“There are few opportunities to rest because the meets are run very quickly, and a lot of people had not completely recovered from racing the evening before,” said Apuzzo. Apuzzo took the win in the 1,000 yard freestyle and Ayoub in the 100 yard butterfly. Lyons and Tessa each won three of their events. The men’s squad featured two first-place finishes each from Pressman and Saunders; Ligato and Lankford finished first in the 100 yard freestyle and 100 yard backstroke, respectively.

Apuzzo placed the Maroons’ finish in perspective. “Even though in the past we have been able to match Benedictine talent-wise, they have been able to beat us with sheer number of people. To come away with a win for both the men and women was tremendous.”

Apuzzo cites IIT’s decision not to score diving as being beneficial for their record and game. “We are usually automatically down by a hundred points when we enter a meet, and it is difficult to recover from that deficit. Being able to focus on our swimming and compete against an evenly matched team was a nice way to start off the season.” Overall on the weekend, O’Connor was pleased: “We swam well. There are things we need to work on and it’s good to see where we are at.”

The biggest challenge the swim team faced this past weekend is one they will face throughout the course of their season: their size. “We knew this at the beginning of the season. We don’t have a lot of depth. We trade off quantity for quality,” stated O’Connor. Another factor is the team’s age. Over half of this year’s team are first-years. “It’s a very young team, but very solid. For most, this was their first college meet. It’s good to get into the first meet and be successful,” said O’Connor.

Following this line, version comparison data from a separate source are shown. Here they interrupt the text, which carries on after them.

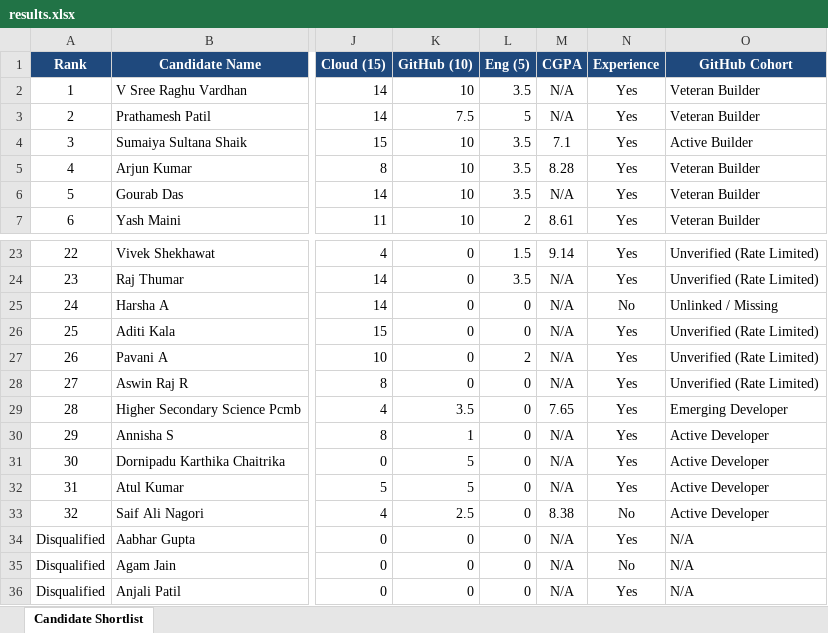
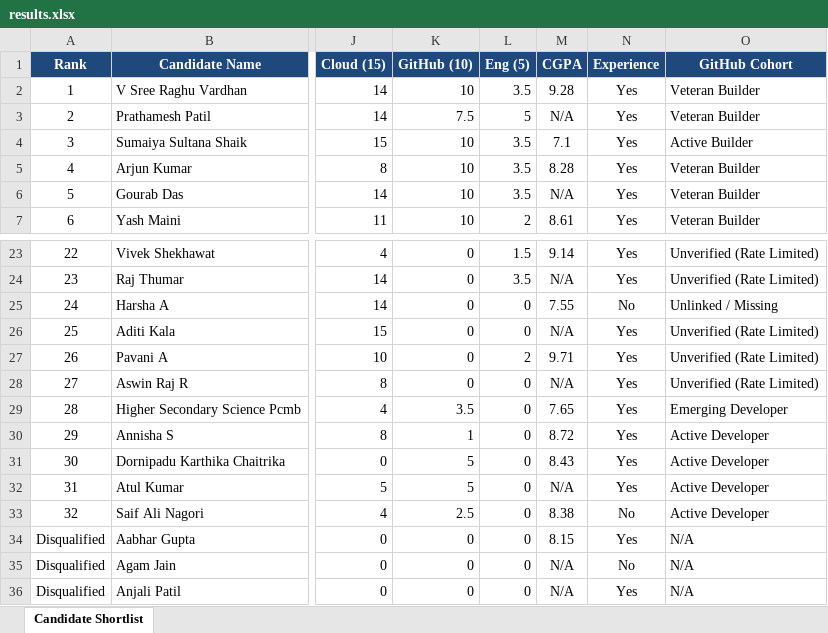
Before and after one commit to AveeckPandey/Kasparro, an Excel workbook: output/results.xlsx, sheet Candidate Shortlist, drawn as a sheet; only a part is shown, gaps mark what is left out; values as stored, in another font and other column widths than the file's, no borders; the diff names each change by its address in the sheet, - before the commit and + after, or states it on an @@ line.

Commit message:
fix: resolve CGPA extraction with en-dash/hyphen separators and embed original resume modal viewer

```diff
--- a/output/results.xlsx (sheet Candidate Shortlist)
+++ b/output/results.xlsx (sheet Candidate Shortlist)
-M2 (CGPA): N/A
+M2 (CGPA): 9.28
-M25 (CGPA): N/A
+M25 (CGPA): 7.55
-M27 (CGPA): N/A
+M27 (CGPA): 9.71
-M30 (CGPA): N/A
+M30 (CGPA): 8.72
-M31 (CGPA): N/A
+M31 (CGPA): 8.43
-M34 (CGPA): N/A
+M34 (CGPA): 8.15
```
Also changed, not shown: 8 other files.
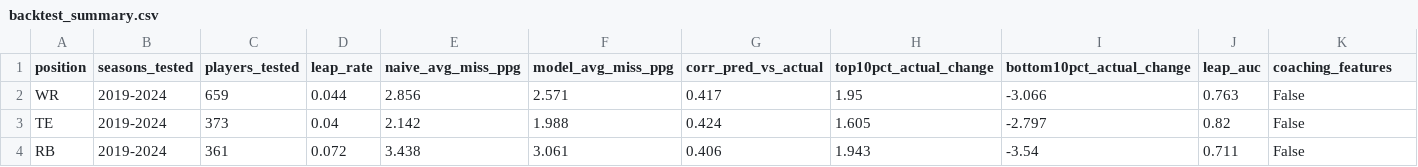
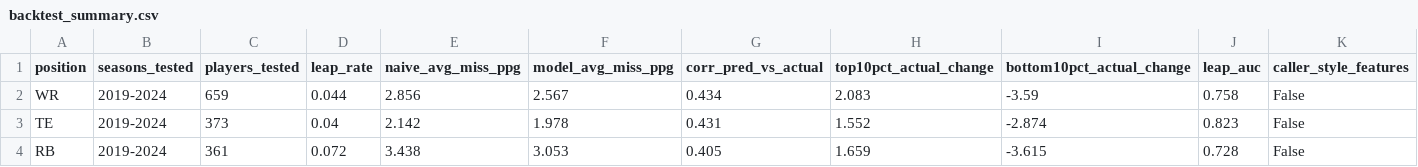
Before and after one commit to robertdreyer/Fantasy-Football-RD, a CSV file: predictions/backtest_summary.csv, drawn as a sheet.

```diff
--- a/predictions/backtest_summary.csv
+++ b/predictions/backtest_summary.csv
@@ -1,4 +1,4 @@
-position,seasons_tested,players_tested,leap_rate,naive_avg_miss_ppg,model_avg_miss_ppg,corr_pred_vs_actual,top10pct_actual_change,bottom10pct_actual_change,leap_auc,coaching_features
-WR,2019-2024,659,0.044,2.856,2.571,0.417,1.95,-3.066,0.763,False
-TE,2019-2024,373,0.04,2.142,1.988,0.424,1.605,-2.797,0.82,False
-RB,2019-2024,361,0.072,3.438,3.061,0.406,1.943,-3.54,0.711,False
+position,seasons_tested,players_tested,leap_rate,naive_avg_miss_ppg,model_avg_miss_ppg,corr_pred_vs_actual,top10pct_actual_change,bottom10pct_actual_change,leap_auc,caller_style_features
+WR,2019-2024,659,0.044,2.856,2.567,0.434,2.083,-3.59,0.758,False
+TE,2019-2024,373,0.04,2.142,1.978,0.431,1.552,-2.874,0.823,False
+RB,2019-2024,361,0.072,3.438,3.053,0.405,1.659,-3.615,0.728,False
```
Also changed, not shown: predictions/model_weights.csv, 24 other files.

The Maroons will see action next at the Washington University Invite in St. Louis the weekend of November 17. There will be four other midwest schools attending the two-and-a-half day meet. This meet will host all the NCAA swim events, so the Maroons will not have to worry about filling lanes in otherwise empty races to earn points. O’Connor sees the invite as a helpful challenge for her swimmers. “This is a good opportunity for the best competition before Christmas. Doing well by points will be hard with a small team and without divers, but swimming well matters more than anything.”